[RECORDS FOR THIS EXERCISE]

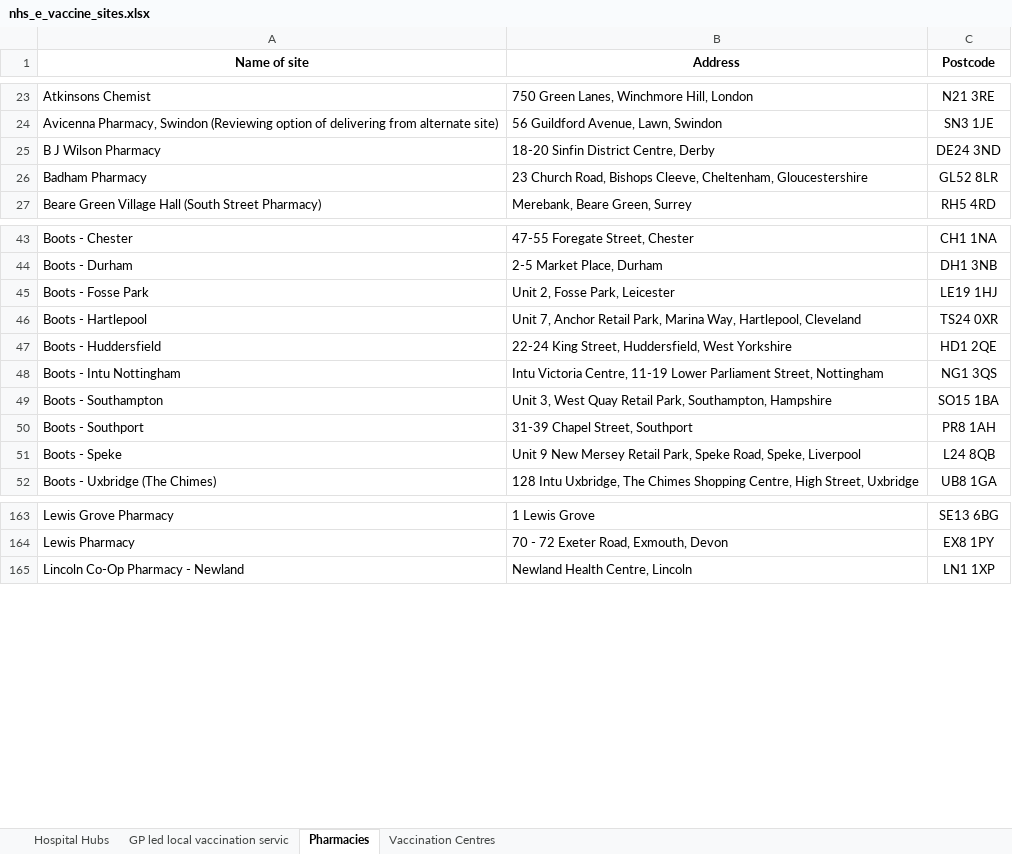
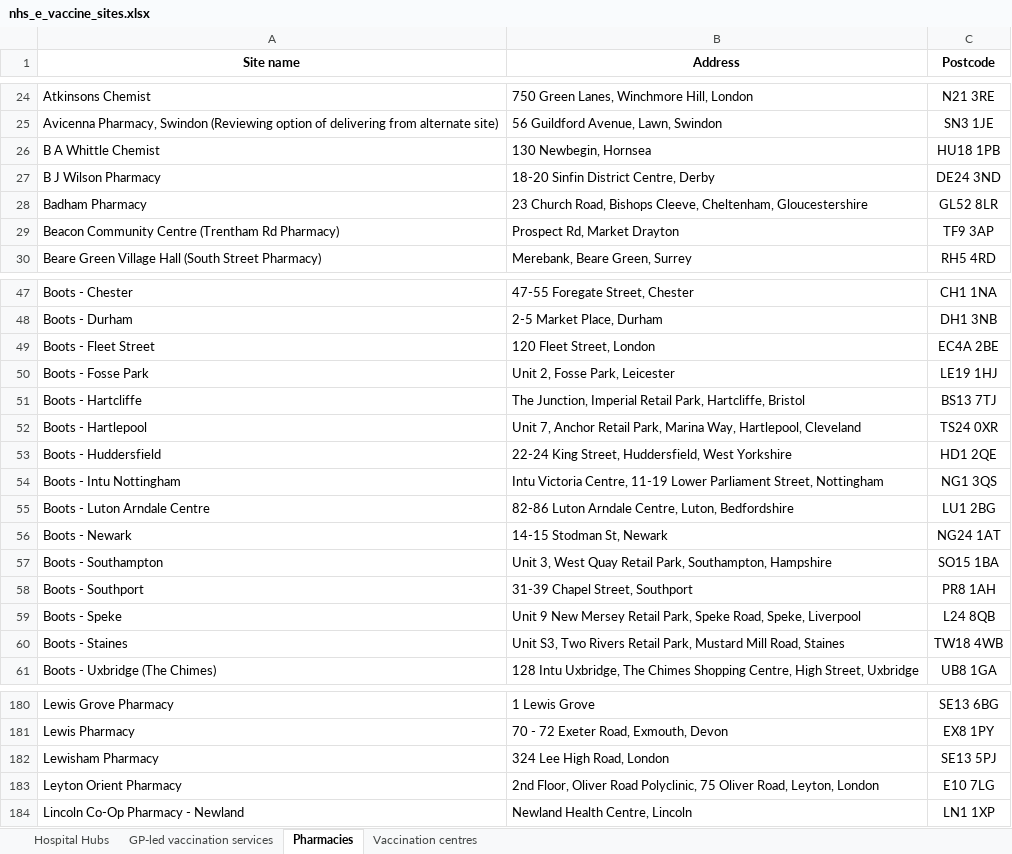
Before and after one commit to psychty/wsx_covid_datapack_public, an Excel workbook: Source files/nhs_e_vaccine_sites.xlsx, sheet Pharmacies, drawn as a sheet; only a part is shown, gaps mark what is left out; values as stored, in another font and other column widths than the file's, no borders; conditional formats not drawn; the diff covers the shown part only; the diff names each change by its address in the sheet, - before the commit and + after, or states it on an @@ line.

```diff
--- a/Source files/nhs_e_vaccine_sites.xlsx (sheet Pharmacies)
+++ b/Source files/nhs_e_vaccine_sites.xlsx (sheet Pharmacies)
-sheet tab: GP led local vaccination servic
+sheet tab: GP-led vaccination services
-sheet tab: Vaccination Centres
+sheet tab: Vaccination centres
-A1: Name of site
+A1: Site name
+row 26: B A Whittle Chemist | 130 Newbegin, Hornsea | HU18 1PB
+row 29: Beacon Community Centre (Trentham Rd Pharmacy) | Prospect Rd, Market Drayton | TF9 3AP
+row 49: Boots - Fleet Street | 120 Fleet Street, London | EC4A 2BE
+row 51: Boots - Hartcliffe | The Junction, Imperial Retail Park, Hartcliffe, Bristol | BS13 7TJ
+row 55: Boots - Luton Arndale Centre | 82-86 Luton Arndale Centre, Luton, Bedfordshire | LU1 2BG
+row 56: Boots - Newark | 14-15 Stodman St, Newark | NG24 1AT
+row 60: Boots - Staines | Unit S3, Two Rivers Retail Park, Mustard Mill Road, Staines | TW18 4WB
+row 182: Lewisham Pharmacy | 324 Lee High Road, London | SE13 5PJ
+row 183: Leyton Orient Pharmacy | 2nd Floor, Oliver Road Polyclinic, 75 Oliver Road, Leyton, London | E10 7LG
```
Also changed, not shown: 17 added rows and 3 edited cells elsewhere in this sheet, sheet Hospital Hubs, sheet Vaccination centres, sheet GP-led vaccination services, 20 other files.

[/RECORDS FOR THIS EXERCISE]
[RECORDS FOR THIS EXERCISE]

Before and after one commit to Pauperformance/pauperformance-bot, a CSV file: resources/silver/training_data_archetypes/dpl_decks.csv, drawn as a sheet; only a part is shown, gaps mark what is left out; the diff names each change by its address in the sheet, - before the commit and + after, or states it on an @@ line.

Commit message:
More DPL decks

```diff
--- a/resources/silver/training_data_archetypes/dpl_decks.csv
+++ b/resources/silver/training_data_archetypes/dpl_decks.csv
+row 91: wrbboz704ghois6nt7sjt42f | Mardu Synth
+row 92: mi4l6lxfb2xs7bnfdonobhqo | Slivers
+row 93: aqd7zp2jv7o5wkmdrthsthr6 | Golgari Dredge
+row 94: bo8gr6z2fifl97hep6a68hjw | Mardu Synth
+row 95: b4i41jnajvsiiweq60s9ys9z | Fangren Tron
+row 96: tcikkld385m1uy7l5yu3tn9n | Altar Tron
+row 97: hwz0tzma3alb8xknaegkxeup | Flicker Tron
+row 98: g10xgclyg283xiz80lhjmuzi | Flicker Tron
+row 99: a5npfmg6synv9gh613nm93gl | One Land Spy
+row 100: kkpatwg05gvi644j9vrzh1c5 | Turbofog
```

[/RECORDS FOR THIS EXERCISE]

ABOUT THIS TASK: Copy each line of the records containing the string "Road".

ANSWER TO THIS PROBLEM:
+row 60: Boots - Staines | Unit S3, Two Rivers Retail Park, Mustard Mill Road, Staines | TW18 4WB
+row 182: Lewisham Pharmacy | 324 Lee High Road, London | SE13 5PJ
+row 183: Leyton Orient Pharmacy | 2nd Floor, Oliver Road Polyclinic, 75 Oliver Road, Leyton, London | E10 7LG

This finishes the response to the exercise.